The first time I heard of Tulip flower was while studying the poem "Queen's Rival" in High School, nearly five decades ago. I asked the teacher in the class: "What is Tulip and why kindling them?". He answered that it was a flower. "What is Oriole?" was the next question. It is a bird, he said. Further questions did not elicit any response as he had seen neither the flower nor the bird. The next encounter with Tulips was while viewing the song "Dekha ek khwab to ye Gul khile huye" in the film "Silsila" filmed on Amitabh Bachan and Rekha. During our visit to Srinagar in Kashmir last month, we had an opportunity to visit "Kashmir Tulip Festival", in the Indira Gandhi Memorial Garden.
Oriole is a bright colored singing bird found in such surroundings. Tulip flowers originated in Persia and traveled to other parts of the world in the 10th century. The word "Tulip" has Persian origin. It grows in mountainous areas of temperate climate. Long and cool spring period is required for growing Tulip flowers. Vast areas of Tulip flowers in as many as 16 colors are grown in regions with such climatic conditions.
Tulip flower moved to Europe in the 16th century and as the climate in Holland suited its growing, many acres around Amsterdam are used to grow the flower now. "Holland Tulip Festival" held during the months of April-May (April end and early May) draws huge tourist crowds from all over the world. Cycle road trips along the over 100 Kilometer Tulip route is considered as one of the most beautiful road trips by National Geographic. Kashmir Tulip festival also is held around the same dates. The beauty of Tulip gardens can be enjoyed for a period of a fortnight only. Untimely rains rob the pleasure as it damages the flowers. Tourists have to plan their visit to coincide with the Tulip Festival.
The real lesson of "Queen's Rival" was indeed learnt when we were standing in the Tulip Gardens of Srinagar, with the Himalayan range in the background. Each word of the poem had its special meaning. It was truly spring winds that had weakened the mountain floods; there were heavy floods in Srinagar just a week ago. Flame-like looking Tulip buds had flowered as if their tops were kindled!
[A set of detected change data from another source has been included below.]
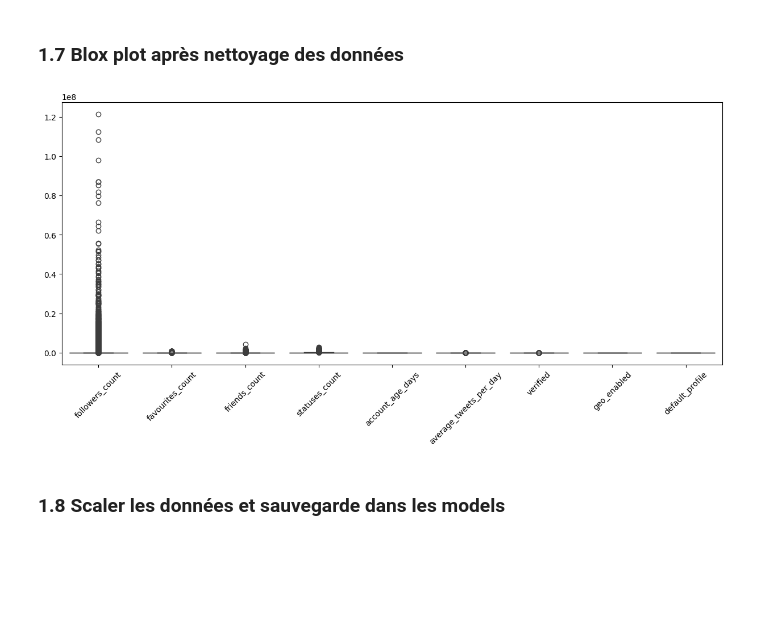
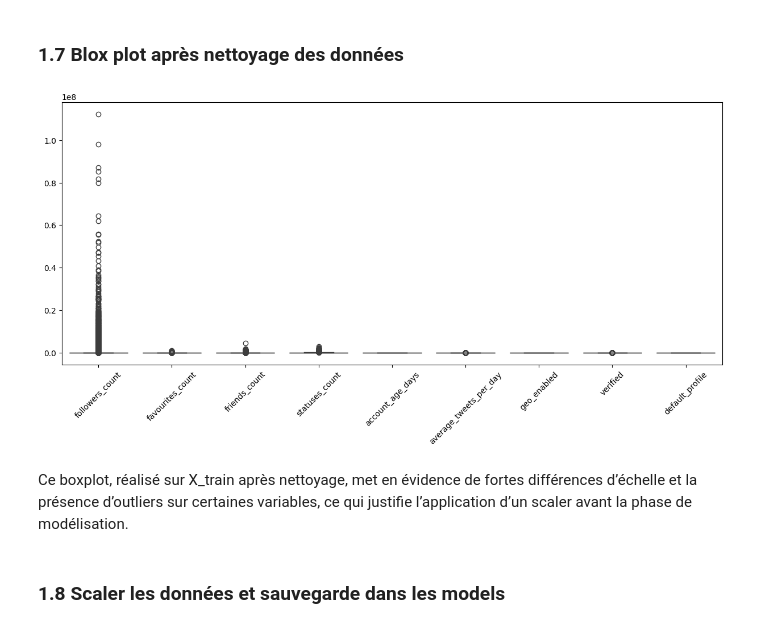
Before and after one commit to ML-fakes-account/fakes-account, a Jupyter notebook: notebooks/projet_fake_profiles.ipynb, the cells around one changed output. Saved outputs shown, nothing was run; the diff lists cells and outputs as text; code cells hidden in the pictures; blank space fills up the shorter version.

```diff
--- a/notebooks/projet_fake_profiles.ipynb
+++ b/notebooks/projet_fake_profiles.ipynb
@@ -247,13 +270,15 @@ On voit donc que default_profil_image à bien été drop de la base de données
 # %%
 import seaborn as sns
 import matplotlib.pyplot as plt
 
 plt.figure(figsize=(15, 6))
-sns.boxplot(data=X[cols_impor])
+sns.boxplot(data=X_train[cols_impor])
 plt.xticks(rotation=45)
 plt.show()
 # %% [output]
-[figure, old version]
+[figure, new version]
+# %% [markdown]
+Ce boxplot, réalisé sur X_train après nettoyage, met en évidence de fortes différences d’échelle et la présence d’outliers sur certaines variables, ce qui justifie l’application d’un scaler avant la phase de modélisation.
 # %% [markdown]
 ### 1.8 Scaler les données et sauvegarde dans les models
 # %%
```
Also changed, not shown: parts of 30 cells of this notebook.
The flowers (there were other flowers too around the Tulips) had attracted innumerable bees and the sound they made was indeed loud. With the onset of spring, days were growing longer and thus shortening the time span cold nights occupied. It was time for flowering in the peach and apple gardens making the beautiful Orioles to sing in their sweet voice...... Every word the poet said in the poem was before our eyes. She had indeed experienced each of these and made a mental note to enable reproducing them later in her poem!
Reading and relishing quality poetry is not mere understanding of words. It is much more than that; it is mentally and emotionally transforming oneself into a different world. Thoughts of the famous 9th century Kashmiri poet-philosopher Anandavardhana and his celebrated work "Dwhanyaloka" naturally flooded the mind. His "Dhwani Theory" states that when a poet writes, he creates a resonance with a particular wavelength. Only when the reader is tuned to that wavelength, he can understand and appreciate the poet's works. A local poet's Dhwani (Sound) Theory was understood through an English poem about a Persian Queen by an Indian writer, while standing mesmerized in a Tulip garden with the backdrop of the Himalayan range!